04 May Why is Oxyclozanide Important in Medicine?
Oxyclozanide is an anthelmintic drug used for the treatment and control of fascioliasis in cattle, sheep, and goats. The mechanism of action of oxyclozanide is the uncoupling of oxidative phosphorylation in flukes. It is formulated as an oral drench containing oxyclozanide only or in combination with levamisole hydrochloride or oxfendazole or as a powder to be incorporated in the feed. The recommended doses are 10 to 15 mg oxyclozanide/kg BW for cattle and 15 mg oxyclozanide/kg BW for sheep and goats. The application was amended to exclude sheep milk and goat tissues and milk.
Oxyclozanide is effective against the early and late stages of Fasciola hepatica infection in sheep and cattle. In sheep, a single oral dose of 10-15 mg/kg is effective against both early and late stages of infection. In cattle, two oral doses of 10 mg/kg, given two weeks apart, are required for effective treatment of early and late stages of infection. Oxyclozanide is also effective against other gastrointestinal nematodes, including Ostertagia ostertagi, in sheep and cattle. The drug is rapidly absorbed and metabolized in the liver, and excreted in the bile.
The most common side effect of oxyclozanide is diarrhea, which is usually mild and self-limiting. More serious side effects are rare, but may include anaphylaxis, hepatic necrosis, and photosensitivity.
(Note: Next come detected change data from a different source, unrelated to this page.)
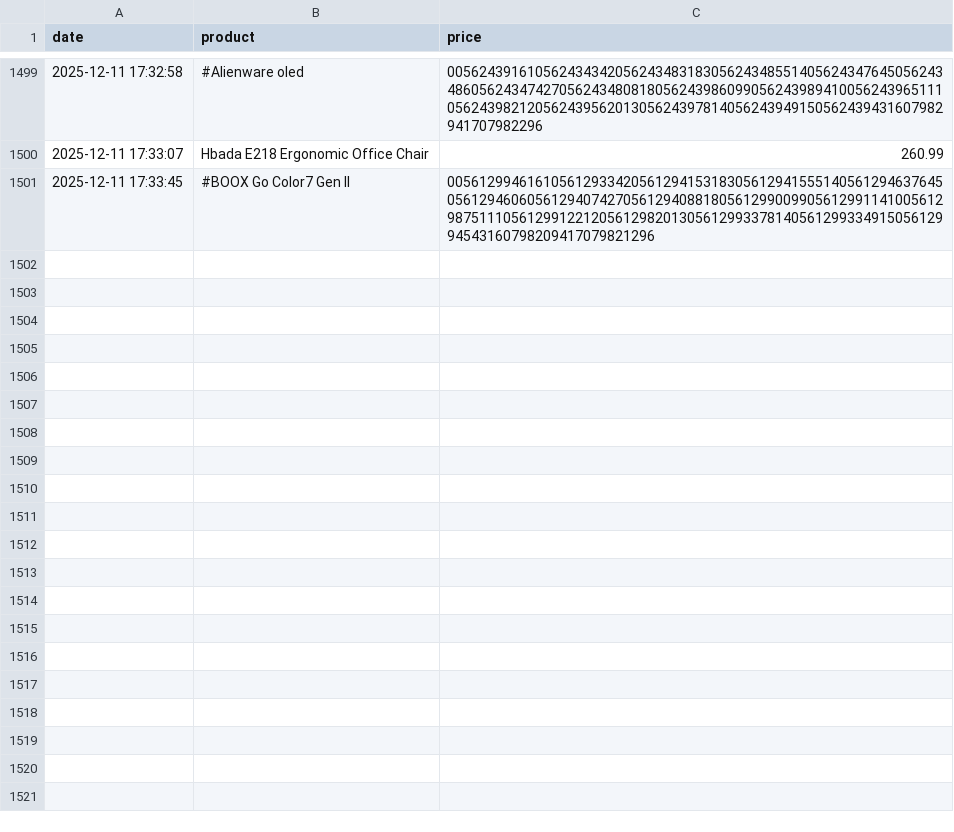
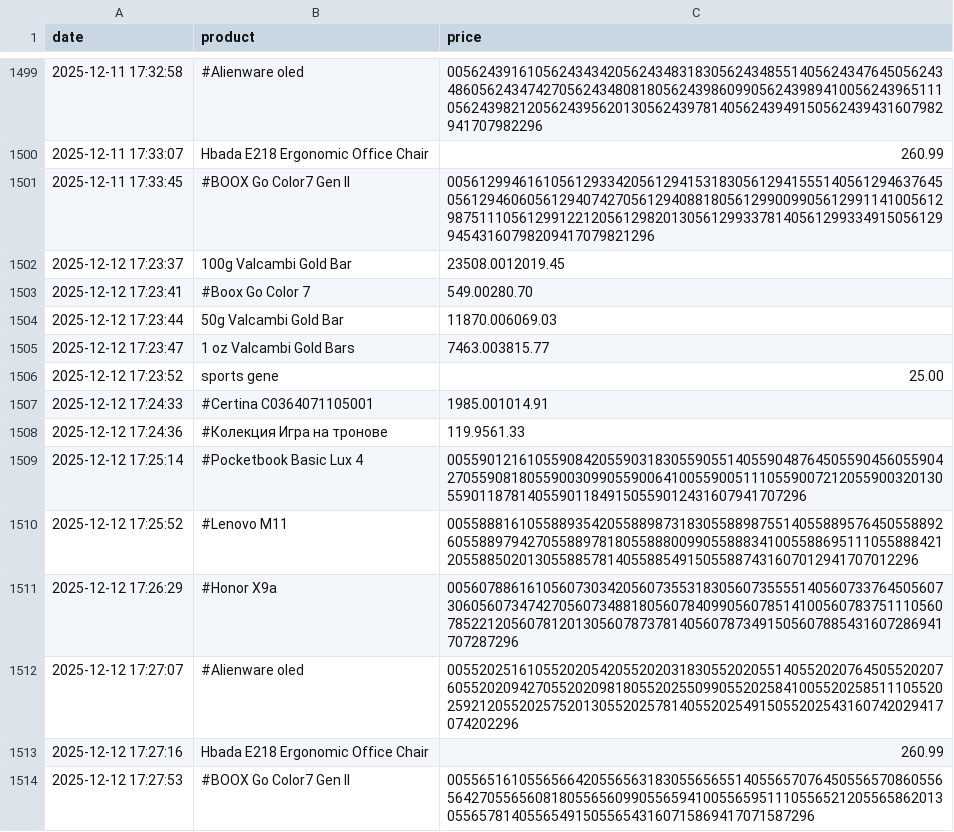
Before and after one commit to kokiFC/PriceTracker, a CSV file: price_data.csv, drawn as a sheet; only a part is shown, gaps mark what is left out; the diff names each change by its address in the sheet, - before the commit and + after, or states it on an @@ line.

```diff
--- a/price_data.csv
+++ b/price_data.csv
+row 1502: 2025-12-12 17:23:37 | 100g Valcambi Gold Bar | 23508.0012019.45
+row 1503: 2025-12-12 17:23:41 | #Boox Go Color 7 | 549.00280.70
+row 1504: 2025-12-12 17:23:44 | 50g Valcambi Gold Bar | 11870.006069.03
+row 1505: 2025-12-12 17:23:47 | 1 oz Valcambi Gold Bars | 7463.003815.77
+row 1506: 2025-12-12 17:23:52 | sports gene | 25.00
+row 1507: 2025-12-12 17:24:33 | #Certina C0364071105001 | 1985.001014.91
+row 1508: 2025-12-12 17:24:36 | #Колекция Игра на тронове | 119.9561.33
+row 1509: 2025-12-12 17:25:14 | #Pocketbook Basic Lux 4 | 0055901216105590842055903183055905514055904876450559045605590427055908180559003099055900641005590051110559007212055900320130559011878140559011849150559012431607941707296
+row 1510: 2025-12-12 17:25:52 | #Lenovo M11 | 005588816105588935420558898731830558898755140558895764505588926055889794270558897818055888009905588834100558869511105588842120558850201305588578140558854915055887431607012941707012296
+row 1511: 2025-12-12 17:26:29 | #Honor X9a | 005607886161056073034205607355318305607355551405607337645056073060560734742705607348818056078409905607851410056078375111056078522120560781201305607873781405607873491505607885431607286941707287296
+row 1512: 2025-12-12 17:27:07 | #Alienware oled | 005520251610552020542055202031830552020551405520207645055202076055202094270552020981805520255099055202584100552025851110552025921205520257520130552025781405520254915055202543160742029417074202296
+row 1513: 2025-12-12 17:27:16 | Hbada E218 Ergonomic Office Chair | 260.99
+row 1514: 2025-12-12 17:27:53 | #BOOX Go Color7 Gen II | 00556516105565664205565631830556565514055657076450556570860556564270556560818055656099055659410055659511105565212055658620130556578140556549150556543160715869417071587296
```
Oxyclozanide should not be used in animals with known hypersensitivity to the drug.
Oxyclozanide is a safe and effective anthelmintic drug for the treatment and control of fascioliasis in cattle, sheep, and goats. The most common side effect is mild diarrhea, which is usually self-limiting. More serious side effects are rare, but may include anaphylaxis, hepatic necrosis, and photosensitivity. Oxyclozanide should not be used in animals with known hypersensitivity to the drug.
Fascioliasis is an economically important disease caused by trematodes of the genus “Fasciola” that infect a variety of species, including humans, ruminants, and companion and zoo animals. Sheep are especially susceptible to infection with “F. hepatica”, and infections have been reported in dogs, cats, foxes, mink and other carnivores. Under field conditions, “F. hepatica” is considered a minor parasite in cattle; however, it can reach high levels in intensively managed animals where control programs may not be well established. The disease is controlled by anthelmintic drugs, by preventing access to the intermediate host (water snails) through the use of farm management practices or by grazing confinement or feeding hay only. Newer control methods using biological control agents are being developed.